Bipolar Disorder in Children

Bipolar Disorder in Children

Last update: 04 July, 2018

According to the World Health Organization, mental illnesses are becoming more common worldwide. There has even been an increase in the cases of bipolar disorder in children.

What is bipolar disorder in children?

It’s difficult to detect this condition due to the nature of children‘s behavior. It’s usually diagnosed as attention deficit, hyperactivity or depression.

Some years ago, experts argued that the immaturity of children’s mental structure made it impossible for them to suffer from mood disorders. Currently, however, bipolar disorder in children is more and more common. 

Mood changes, irritability and lack of attention can all be taken as age-appropriate behaviors. This means that the diagnosis of bipolar disorder in children is often delayed, and therefore treatment as well.

When these behaviors come together and increase in frequency, it should be seen as a sign to consult a specialist.

The Diagnostic and Statistical Manual of Mental Disorders, published by the American Psychiatric Association, has a list of diagnostic criteria. The presence of three criteria with high frequency, together with irritability, can point to bipolar disorder in children.
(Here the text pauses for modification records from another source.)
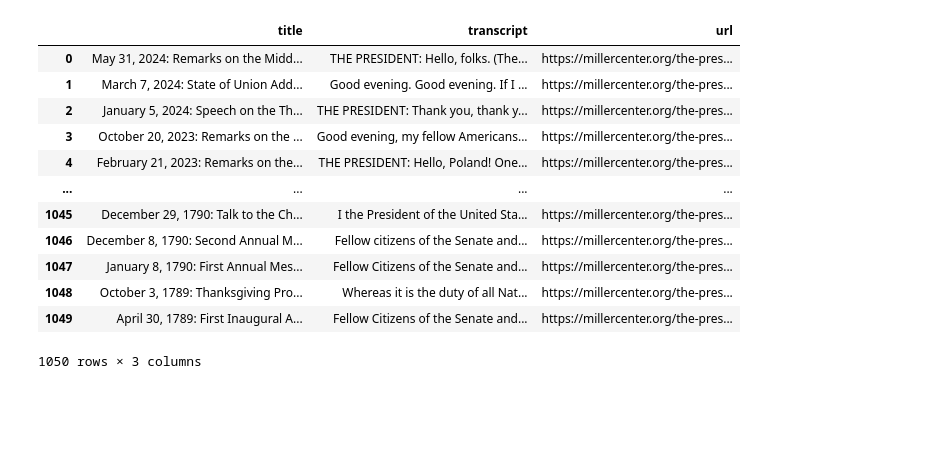
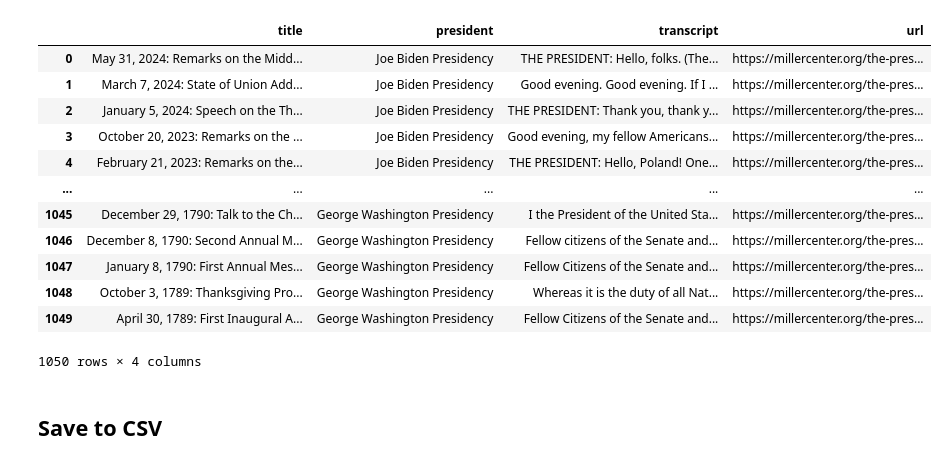
Before and after one commit to ethanvert/RAG, a Jupyter notebook: backend/data/data_collection.ipynb, the cells around one changed output. Saved outputs shown, nothing was run; the diff lists cells and outputs as text; code cells hidden in the pictures; blank space fills up the shorter version.

```diff
--- a/backend/data/data_collection.ipynb
+++ b/backend/data/data_collection.ipynb
@@ -24,3 +25,26 @@ logging.getLogger('urllib3').setLevel(logging.WARNING)
 logging.getLogger('httpx').setLevel(logging.WARNING)
 
 logger = logging.getLogger('rag_project')
+# %%
+def setup_driver():
+    logging.info("Setting up the Chrome driver")
+    driver_path = '/usr/local/bin/chromedriver'
+
+    if not os.path.exists(driver_path):
+        logging.error(f"ChromeDriver not found at {driver_path}")
+        return None
+
+    chrome_options = Options()
+    chrome_options.add_argument("--headless")  # Run in background
+    chrome_options.add_argument("--no-sandbox")
+    chrome_options.add_argument("--disable-dev-shm-usage")
+    service = Service(driver_path)
+
+    try:
+        driver = webdriver.Chrome(service=service, options=chrome_options)
+        logging.info("Chrome driver setup complete")
+    except Exception as e:
+        logging.error(f"Failed to set up Chrome driver: {str(e)}")
+        return None
+
+    return driver
@@ -155,17 +180,19 @@ import pandas as pd
 # %%
-pd.DataFrame(data=speeches, columns=['title', 'transcript', 'url'])
+pd.DataFrame(data=speeches, columns=['title', 'president', 'transcript', 'url'])
 # %% [output]
-|  | title | transcript | url |
-| 0 | May 31, 2024: Remarks on the Midd... | THE PRESIDENT: Hello, folks. (The... | https://millercenter.org/the-pres... |
-| 1 | March 7, 2024: State of Union Add... | Good evening. Good evening. If I ... | https://millercenter.org/the-pres... |
-| 2 | January 5, 2024: Speech on the Th... | THE PRESIDENT: Thank you, thank y... | https://millercenter.org/the-pres... |
-| 3 | October 20, 2023: Remarks on the ... | Good evening, my fellow Americans... | https://millercenter.org/the-pres... |
-| 4 | February 21, 2023: Remarks on the... | THE PRESIDENT: Hello, Poland! One... | https://millercenter.org/the-pres... |
-| ... | ... | ... | ... |
-| 1045 | December 29, 1790: Talk to the Ch... | I the President of the United Sta... | https://millercenter.org/the-pres... |
-| 1046 | December 8, 1790: Second Annual M... | Fellow citizens of the Senate and... | https://millercenter.org/the-pres... |
-| 1047 | January 8, 1790: First Annual Mes... | Fellow Citizens of the Senate and... | https://millercenter.org/the-pres... |
-| 1048 | October 3, 1789: Thanksgiving Pro... | Whereas it is the duty of all Nat... | https://millercenter.org/the-pres... |
-| 1049 | April 30, 1789: First Inaugural A... | Fellow Citizens of the Senate and... | https://millercenter.org/the-pres... |
+|  | title | president | transcript | url |
+| 0 | May 31, 2024: Remarks on the Midd... | Joe Biden Presidency | THE PRESIDENT: Hello, folks. (The... | https://millercenter.org/the-pres... |
+| 1 | March 7, 2024: State of Union Add... | Joe Biden Presidency | Good evening. Good evening. If I ... | https://millercenter.org/the-pres... |
+| 2 | January 5, 2024: Speech on the Th... | Joe Biden Presidency | THE PRESIDENT: Thank you, thank y... | https://millercenter.org/the-pres... |
+| 3 | October 20, 2023: Remarks on the ... | Joe Biden Presidency | Good evening, my fellow Americans... | https://millercenter.org/the-pres... |
+| 4 | February 21, 2023: Remarks on the... | Joe Biden Presidency | THE PRESIDENT: Hello, Poland! One... | https://millercenter.org/the-pres... |
+| ... | ... | ... | ... | ... |
+| 1045 | December 29, 1790: Talk to the Ch... | George Washington Presidency | I the President of the United Sta... | https://millercenter.org/the-pres... |
+| 1046 | December 8, 1790: Second Annual M... | George Washington Presidency | Fellow citizens of the Senate and... | https://millercenter.org/the-pres... |
+| 1047 | January 8, 1790: First Annual Mes... | George Washington Presidency | Fellow Citizens of the Senate and... | https://millercenter.org/the-pres... |
+| 1048 | October 3, 1789: Thanksgiving Pro... | George Washington Presidency | Whereas it is the duty of all Nat... | https://millercenter.org/the-pres... |
+| 1049 | April 30, 1789: First Inaugural A... | George Washington Presidency | Fellow Citizens of the Senate and... | https://millercenter.org/the-pres... |
-1050 rows × 3 columns
+1050 rows × 4 columns
+# %% [markdown]
+## Save to CSV
 # %%
```
Also changed, not shown: parts of 7 cells of this notebook, 1 other file.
These criteria are:

  • Talking too much
  • Decreased sleep
  • Accelerated thinking
  • Easily distracted
  • Agitation or hyperactivity
  • Self-esteem that is too high
  • Constant search for activities that cause pleasure, even if they involve danger
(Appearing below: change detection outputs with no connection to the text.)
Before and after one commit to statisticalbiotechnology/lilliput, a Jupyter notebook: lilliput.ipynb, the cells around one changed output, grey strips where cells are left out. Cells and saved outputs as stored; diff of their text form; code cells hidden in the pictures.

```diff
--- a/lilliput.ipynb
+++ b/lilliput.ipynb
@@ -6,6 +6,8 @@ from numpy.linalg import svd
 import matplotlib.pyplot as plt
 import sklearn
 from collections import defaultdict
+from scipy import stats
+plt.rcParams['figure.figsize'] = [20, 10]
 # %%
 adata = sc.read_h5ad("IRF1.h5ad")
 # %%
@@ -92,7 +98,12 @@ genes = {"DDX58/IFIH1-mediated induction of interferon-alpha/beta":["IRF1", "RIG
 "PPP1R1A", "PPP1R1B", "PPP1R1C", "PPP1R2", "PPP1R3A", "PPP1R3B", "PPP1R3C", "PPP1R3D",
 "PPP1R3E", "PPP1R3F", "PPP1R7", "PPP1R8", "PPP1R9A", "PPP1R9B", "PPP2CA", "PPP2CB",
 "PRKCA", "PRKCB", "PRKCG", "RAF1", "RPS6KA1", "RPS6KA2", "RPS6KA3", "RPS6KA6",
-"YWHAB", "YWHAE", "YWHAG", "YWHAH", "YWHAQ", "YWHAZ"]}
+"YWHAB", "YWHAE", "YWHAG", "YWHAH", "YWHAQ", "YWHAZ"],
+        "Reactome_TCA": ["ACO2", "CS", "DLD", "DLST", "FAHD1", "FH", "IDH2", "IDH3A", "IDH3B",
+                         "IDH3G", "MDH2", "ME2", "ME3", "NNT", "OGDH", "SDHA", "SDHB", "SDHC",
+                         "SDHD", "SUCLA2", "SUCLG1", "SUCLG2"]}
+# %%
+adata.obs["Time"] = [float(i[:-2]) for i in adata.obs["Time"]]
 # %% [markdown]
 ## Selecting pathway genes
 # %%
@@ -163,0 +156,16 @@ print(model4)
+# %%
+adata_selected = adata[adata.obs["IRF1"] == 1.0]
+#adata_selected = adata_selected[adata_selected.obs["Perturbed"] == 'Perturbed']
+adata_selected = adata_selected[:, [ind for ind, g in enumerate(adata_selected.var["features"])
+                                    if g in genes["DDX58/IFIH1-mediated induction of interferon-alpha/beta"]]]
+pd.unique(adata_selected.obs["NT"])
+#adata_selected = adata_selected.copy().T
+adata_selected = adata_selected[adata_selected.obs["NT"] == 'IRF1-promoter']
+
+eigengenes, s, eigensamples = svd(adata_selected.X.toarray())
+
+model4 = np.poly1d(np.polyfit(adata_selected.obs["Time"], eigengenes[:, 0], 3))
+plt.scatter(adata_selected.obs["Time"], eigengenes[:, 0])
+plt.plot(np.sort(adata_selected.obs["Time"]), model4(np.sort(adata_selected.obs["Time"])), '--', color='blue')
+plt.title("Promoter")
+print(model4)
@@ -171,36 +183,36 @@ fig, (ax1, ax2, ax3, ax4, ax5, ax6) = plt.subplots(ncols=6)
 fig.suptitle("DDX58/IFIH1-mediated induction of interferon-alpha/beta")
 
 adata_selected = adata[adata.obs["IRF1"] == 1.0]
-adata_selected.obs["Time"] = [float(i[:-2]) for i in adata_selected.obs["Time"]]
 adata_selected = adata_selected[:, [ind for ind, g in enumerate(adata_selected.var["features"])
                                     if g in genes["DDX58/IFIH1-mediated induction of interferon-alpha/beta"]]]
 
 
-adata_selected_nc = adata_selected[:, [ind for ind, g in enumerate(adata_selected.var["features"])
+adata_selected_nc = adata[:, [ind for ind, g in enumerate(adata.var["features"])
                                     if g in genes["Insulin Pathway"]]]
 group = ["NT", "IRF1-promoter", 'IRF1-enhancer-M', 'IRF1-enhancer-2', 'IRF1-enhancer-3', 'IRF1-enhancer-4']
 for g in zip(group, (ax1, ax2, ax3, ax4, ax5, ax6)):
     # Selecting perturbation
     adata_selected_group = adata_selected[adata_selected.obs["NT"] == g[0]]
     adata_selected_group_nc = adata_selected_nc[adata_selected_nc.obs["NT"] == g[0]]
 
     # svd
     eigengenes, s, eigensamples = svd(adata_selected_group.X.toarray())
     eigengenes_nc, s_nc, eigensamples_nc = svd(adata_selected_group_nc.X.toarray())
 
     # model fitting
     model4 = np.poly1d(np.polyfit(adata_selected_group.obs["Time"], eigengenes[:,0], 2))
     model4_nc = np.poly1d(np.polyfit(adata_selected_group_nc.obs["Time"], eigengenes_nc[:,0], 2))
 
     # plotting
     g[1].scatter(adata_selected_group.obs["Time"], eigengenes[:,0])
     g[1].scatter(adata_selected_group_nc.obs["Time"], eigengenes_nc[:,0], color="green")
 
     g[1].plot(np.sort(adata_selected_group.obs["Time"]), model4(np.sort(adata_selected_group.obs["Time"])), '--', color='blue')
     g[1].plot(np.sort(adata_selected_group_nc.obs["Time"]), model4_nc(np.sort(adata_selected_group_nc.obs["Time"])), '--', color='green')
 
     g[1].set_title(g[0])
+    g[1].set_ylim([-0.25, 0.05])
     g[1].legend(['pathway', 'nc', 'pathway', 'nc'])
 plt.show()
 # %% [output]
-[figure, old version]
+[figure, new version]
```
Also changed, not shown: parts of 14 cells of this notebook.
Frequent symptoms of bipolar disorder in children

Sudden changes in mood: They go from euphoric to sad in a matter of hours. You can also notice changes in their energy levels. They go from doing their normal activities to feeling tired and not wanting to do things they generally like.
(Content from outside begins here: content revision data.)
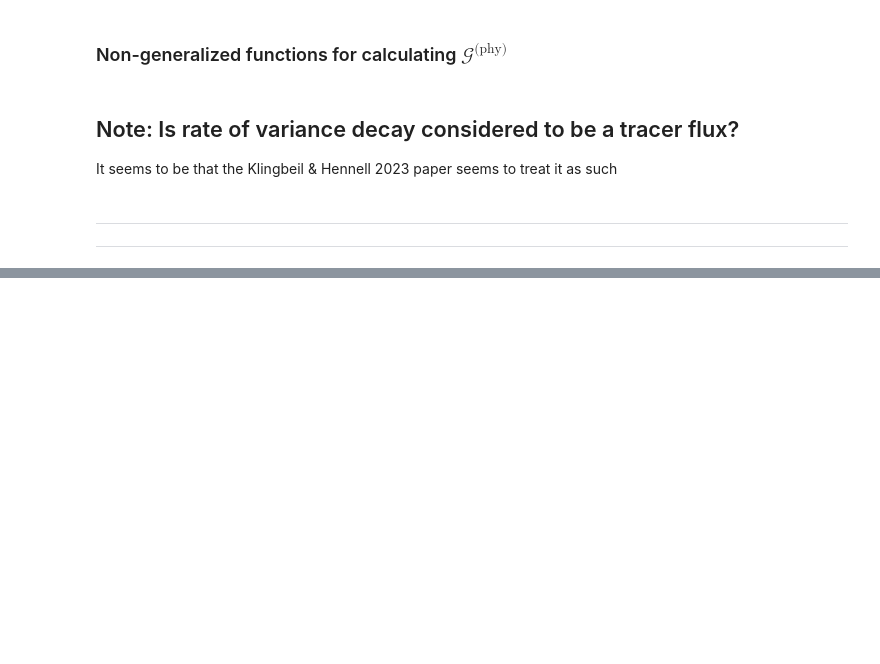
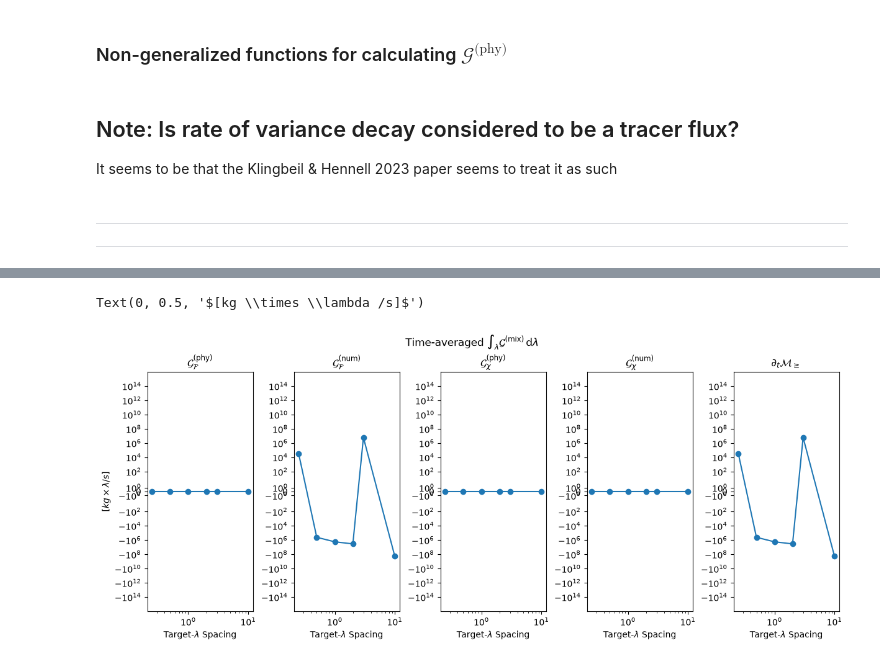
Before and after one commit to kailauyeda/WMT_DVD, a Jupyter notebook: bichan/analysis/preliminary_analysis_HPC3.ipynb, the cells around one changed output, grey strips where cells are left out. Cells and saved outputs as stored; diff of their text form; code cells hidden in the pictures; blank space fills up the shorter version.

```diff
--- a/bichan/analysis/preliminary_analysis_HPC3.ipynb
+++ b/bichan/analysis/preliminary_analysis_HPC3.ipynb
@@ -203,17 +197,0 @@ plt.gca().invert_yaxis()
-# %%
-# comparison of mixing
-fig,ax = plt.subplots(nrows=1, ncols = 2, constrained_layout=True)
-
-# calculated as convergence of diffusive flux
-a = mosaic.polypcolor(ax[0],descriptor, avg_ds_output.salinity.isel(Time=0, nVertLevels=0), cmap='cmo.haline')
-b = mosaic.polypcolor(ax[1],descriptor, avg_ds_output.salinity.isel(Time=-1, nVertLevels=0),cmap='cmo.haline')
-ax[0].set_title(r'$\mathcal{F}^{phy}_{z}$ Salt t=0')
-ax[1].set_title(r'$\mathcal{F}^{phy}_{z}$ Salt t=-1')
-
-for i in range(0,2):
-    ax[i].set_aspect(1.0)
-    ax[i].set_xticks([])
-    ax[i].set_yticks([])
-
-fig.colorbar(a, ax = ax[0])
-fig.colorbar(b, ax = ax[1])
@@ -763,7 +598,7 @@ def calculate_budget(rho_0, mesh, ds_output, target_coord_spacing = 1):
 # volume integrate G_mix terms, which should = 0
 def lambda_integrate_G_mix(variable, target_coord_spacing):
 
-    integrated = (budget_ds[variable] * target_coord_spacing).sum().values
+    integrated = (budget_ds[variable] * target_coord_spacing).sum(dim=['nCells','salinity']).mean(dim='Time').values
 
     print('lambda_integrated ' + variable + '= %.2E' % integrated )
     return integrated
@@ -817,7 +654,7 @@ for target_coord_spacing_choice in np.array([0.25, 0.5, 1, 2,3,10]):
     # initialize matrix for each dlambda choice
     dlambda_array = np.array([])
     G_F_phy_ds, G_chi_phy_ds, G_chi_num_ds, dM_dt_ds, G_F_num_ds, budget_ds = calculate_budget(rho_0, mesh, avg_ds_output, target_coord_spacing_choice)
-    for variable in ['G_F_phy','G_F_num','G_chi_phy','G_chi_num','dM_dt']:
+    for variable in ['G_F_phy_center','G_F_num','G_chi_phy','G_chi_num','dM_dt']:
         lambda_integrated_G_mix_var = lambda_integrate_G_mix(variable, target_coord_spacing_choice)
         dlambda_array = np.append(dlambda_array, lambda_integrated_G_mix_var)
 
@@ -837,16 +738,19 @@ lambda_int_dM_dt = dlambda_matrix_final[:,4]
 # %%
 fig, ax = plt.subplots(nrows=1, ncols=5, constrained_layout=True, figsize = (12,5))
 titles = [r'$\mathcal{G}_\mathcal{F}^{\text{(phy)}}$', r'$\mathcal{G}_\mathcal{F}^{\text{(num)}}$', r'$\mathcal{G}_\chi^{\text{(phy)}}$', r'$\mathcal{G}_\chi^{\text{(num)}}$', r'$\partial_t \mathcal{M}_\geq$']
 
 for i in range(0,5):
     ax[i].plot(target_coord_spacing_array, dlambda_matrix_final[:,i], marker='o')
     ax[i].set_title(titles[i])
     ax[i].set_xscale('log')
     ax[i].set_yscale('symlog')
     ax[i].set_xlabel(r'Target-$\lambda$ Spacing')
     ax[i].set_ylim(-10e15, 10e15)
 
-fig.suptitle(r'$\int_\lambda \mathcal{G}^{\text{(mix)}} \, \text{d}\lambda$')
+fig.suptitle(r'Time-averaged $\int_\lambda \mathcal{G}^{\text{(mix)}} \, \text{d}\lambda$')
 ax[0].set_ylabel(r'$[kg \times \lambda /s]$')
+# %% [output]
+Text(0, 0.5, '$[kg \\times \\lambda /s]$')
+[figure, added]
 # %%
 dlambda_matrix_final
```
Also changed, not shown: parts of 54 cells of this notebook.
Tantrums, uncontrolled joy, irritability or neglecting homework can be signs of bipolar disorder in children.

  • Anxiety. Anxiety in children is not normal. A child in a constant state of tension, unable to control himself or herself, or having difficulty sleeping can all be signs of anxiety. Being distracted and jumping from one task to another can also be warning signs.
  • Accelerated thinking. They speak in an unclear way and can appear confused when speaking. The speed of thought can make it difficult for them to find words to express themselves, which can be confused with language disorders. The hyperactivity of their thinking can cause these children to hallucinate or experience delusions.
  • Changes in behavior. The appearance of manic episodes can lead to changes in children’s behavior. They can become rebellious, unable to follow orders and start conflicts with adults.

Alterations and changes in behavior

  • Psychophysiological alterations. The inability to sleep is one of the manifestations of bipolar disorder in children. Another alteration is the loss of appetite that leads to weight loss.
  • Reckless actions. Excess energy can lead children to act without thinking about the consequences. Many times, these activities involve physical risk, and others may be of a sexual nature.
  • Self-destructive tendencies. Children who are sad and self-critical must be evaluated. Self-injury should also alert you to the possibility of bipolar disorder.
  • Uncontrolled attitudes. Another symptom of bipolar disorder in children is the inability to control certain attitudes. When being the class clown happens at a certain level and the child bursts with laughter uncontrollably, alarms must go off.

Individuality in the disorder

Bipolar disorder doesn’t affect all children in the same way. The symptoms will vary according to age, so the treatment will be different in each case.

The stabilization of symptoms is achieved with adequate medication after a thorough evaluation. The treatment will require not only medication, but also psychotherapy and parent training.

With the proper treatment, this condition can be managed and the number of episodes and their duration can be reduced.

Children with bipolar disorder must be educated in a special way. With good management of the situation, they can enjoy long periods of well being.

All cited sources were thoroughly reviewed by our team to ensure their quality, reliability, currency, and validity. The bibliography of this article was considered reliable and of academic or scientific accuracy.

  • Estrada-jaramillo, S., Zapata-barco, A. M., Botero-franco, D., Tamayo, L. A., & Palacio, J. D. (2009). Trastorno afectivo bipolar en niños. Revista Colombiana de Psiquiatría.
  • Muñoz Tamayo, R. (1999). Trastorno bipolar en niños y adolescentes. Rev Colomb Psiquiatr.
  • Podawiltz, A. (2012). Diagnosing Bipolar Disorder. The Journal of Clinical Psychiatry.

This text is provided for informational purposes only and does not replace consultation with a professional. If in doubt, consult your specialist.